"""

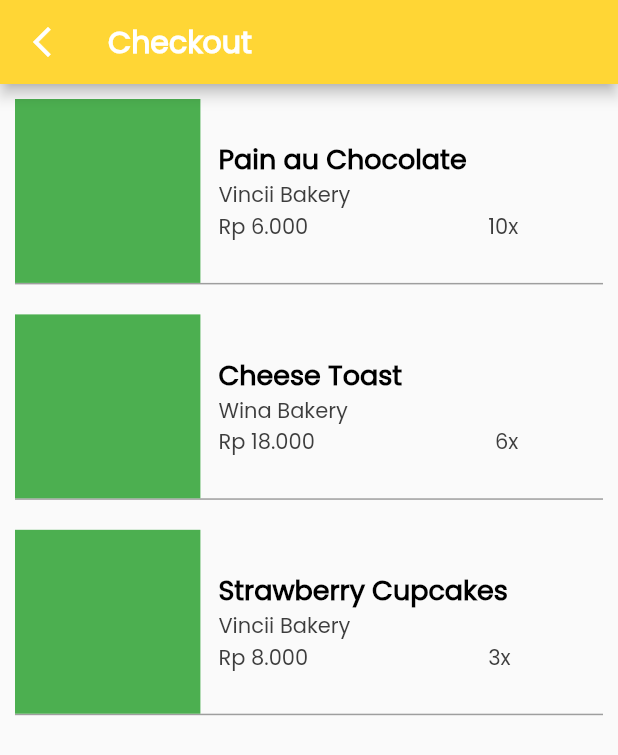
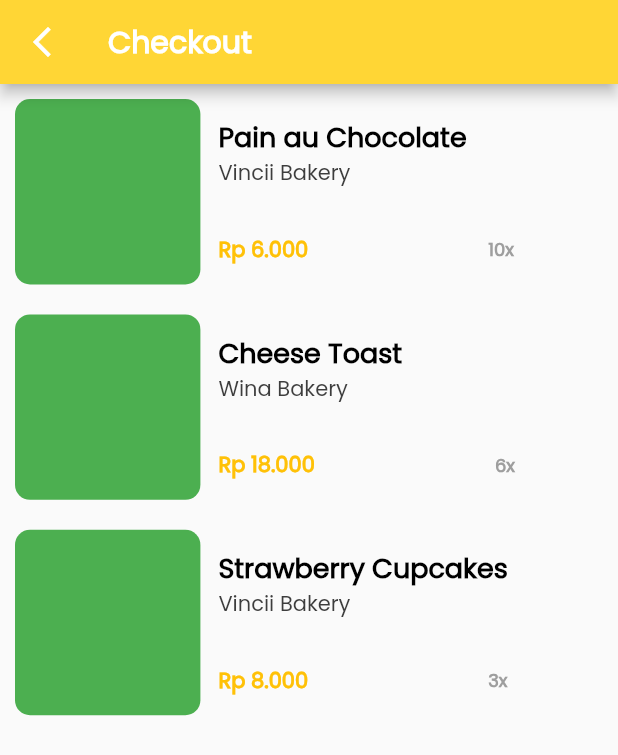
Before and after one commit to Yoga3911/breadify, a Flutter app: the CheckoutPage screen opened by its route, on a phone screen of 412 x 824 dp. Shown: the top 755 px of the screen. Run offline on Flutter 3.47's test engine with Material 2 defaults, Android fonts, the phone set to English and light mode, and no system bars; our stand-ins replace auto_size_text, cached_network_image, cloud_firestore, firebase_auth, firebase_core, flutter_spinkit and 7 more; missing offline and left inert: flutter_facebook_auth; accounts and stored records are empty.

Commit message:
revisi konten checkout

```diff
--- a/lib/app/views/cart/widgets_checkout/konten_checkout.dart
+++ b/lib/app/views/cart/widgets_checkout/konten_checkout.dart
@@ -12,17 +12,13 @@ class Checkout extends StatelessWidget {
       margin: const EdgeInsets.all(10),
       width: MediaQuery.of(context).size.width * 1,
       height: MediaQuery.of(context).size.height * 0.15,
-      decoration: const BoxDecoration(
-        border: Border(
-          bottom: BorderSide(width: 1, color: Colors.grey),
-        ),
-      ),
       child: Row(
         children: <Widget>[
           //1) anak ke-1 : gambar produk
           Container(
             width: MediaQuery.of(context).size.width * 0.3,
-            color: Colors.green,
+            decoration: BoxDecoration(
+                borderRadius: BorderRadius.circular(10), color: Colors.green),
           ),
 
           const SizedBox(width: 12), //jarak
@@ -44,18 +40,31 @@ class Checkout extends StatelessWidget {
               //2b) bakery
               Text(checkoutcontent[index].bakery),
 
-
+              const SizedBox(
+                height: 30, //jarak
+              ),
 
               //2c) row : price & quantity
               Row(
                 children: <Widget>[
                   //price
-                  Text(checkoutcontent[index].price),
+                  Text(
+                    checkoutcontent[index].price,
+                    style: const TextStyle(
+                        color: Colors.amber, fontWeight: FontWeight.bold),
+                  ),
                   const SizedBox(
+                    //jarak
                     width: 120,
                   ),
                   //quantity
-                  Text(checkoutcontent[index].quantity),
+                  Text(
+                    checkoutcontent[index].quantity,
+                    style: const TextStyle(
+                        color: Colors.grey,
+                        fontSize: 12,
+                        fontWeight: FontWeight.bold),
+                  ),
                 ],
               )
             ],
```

"""

* YOUR ASSIGNMENT
Using the listing above, list every line in which the string "SizedBox" occurs.

* SOLVED EXERCISE
           const SizedBox(width: 12), //jarak
+              const SizedBox(
                   const SizedBox(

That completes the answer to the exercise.